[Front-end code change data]
■ ■ ■

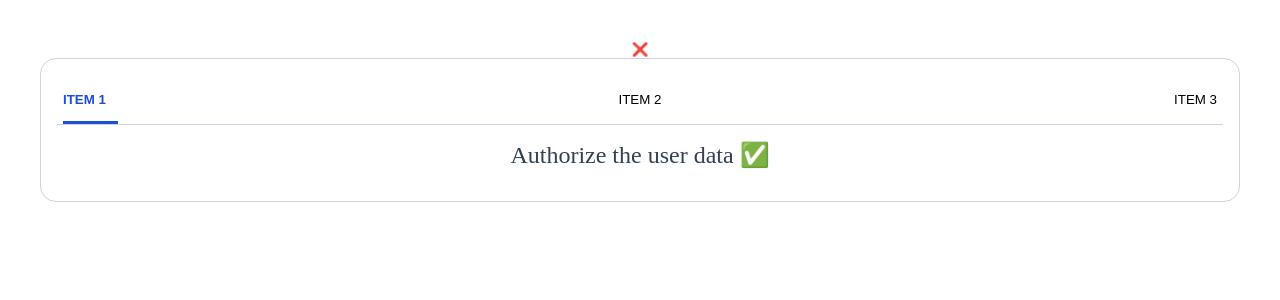
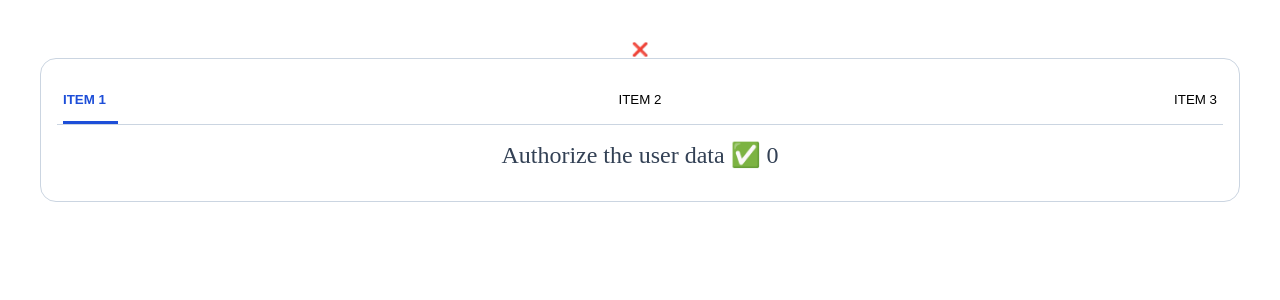
Before and after one commit to vaeid/react-tab-component, a React (Vite) app: page / in a window 1280 px wide. Shown: the top 300 px of the page. Built offline with nearby package versions, Linux system fonts and the light colour scheme.

Commit message:
use callback method

```diff
--- a/src/App.jsx
+++ b/src/App.jsx
@@ -21,7 +21,13 @@ const tabData = [
 export default function App() {
   const [activeTab, setActiveTab] = useState(1);
   const [isShow, setIsShow] = useState(true);
-  const handelActiveTab = (id) => setActiveTab(id);
+  const [count, setCount] = useState(0);
+
+  const handelActiveTab = (id) => {
+    setActiveTab(id);
+    setCount((prevCount) => prevCount + 1);
+    setCount((prevCount) => prevCount + 1);
+  };
 
   return (
     <div>
@@ -42,7 +48,9 @@ export default function App() {
               );
             })}
           </div>
-          <div className='tab__content'>{tabData[activeTab - 1].content}</div>
+          <div className='tab__content'>
+            {tabData[activeTab - 1].content} {count}
+          </div>
         </div>
       ) : (
         ''
```
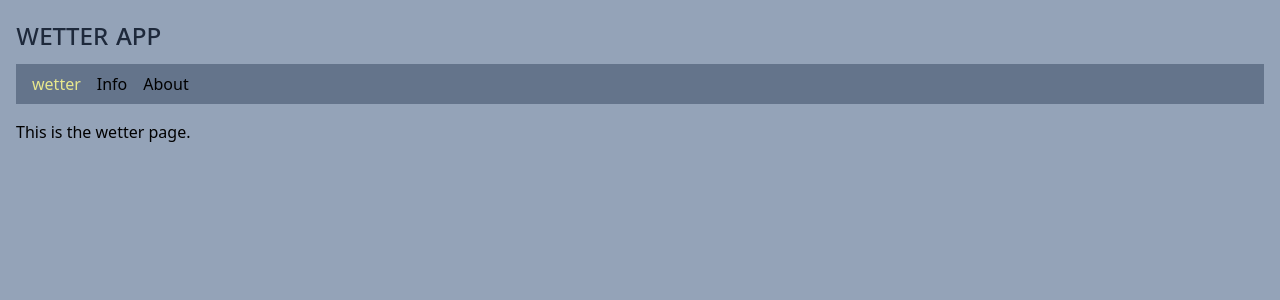
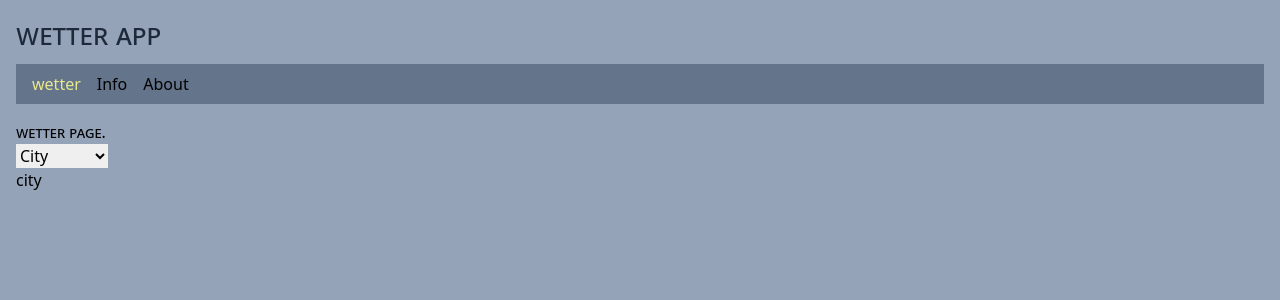
Before and after one commit to winnie-mama-codes/wetter-app, a React (Vite) app: page /wetter in a window 1280 px wide. Shown: the top 300 px of the page. Built offline with nearby package versions, Linux system fonts and the light colour scheme.

Commit message:
form finish

```diff
--- a/src/pages/PageWetter.tsx
+++ b/src/pages/PageWetter.tsx
@@ -1,5 +1,24 @@
 export const PageWetter = () => {
 	return (
-		<p>This is the wetter page.</p>
+		<>
+		<h1> wetter page.</h1>
+		<form>
+			<select name="" id="">
+			<option selected>City</option>
+			<option value="berlin">Berlin</option>
+			<option value="ham">Hamburg</option>
+			</select>
+
+		</form>
+
+		<div>
+		<h2>city</h2>
+
+
+
+		</div>
+
+
+		</>
 	)
 }
```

■ ■ ■

● **REQUIRED WORK**
Only lines containing "fonts" belong in the answer; copy every such line from the records.

● **OUTPUT FOR THIS EXERCISE**
Before and after one commit to vaeid/react-tab-component, a React (Vite) app: page / in a window 1280 px wide. Shown: the top 300 px of the page. Built offline with nearby package versions, Linux system fonts and the light colour scheme.
Before and after one commit to winnie-mama-codes/wetter-app, a React (Vite) app: page /wetter in a window 1280 px wide. Shown: the top 300 px of the page. Built offline with nearby package versions, Linux system fonts and the light colour scheme.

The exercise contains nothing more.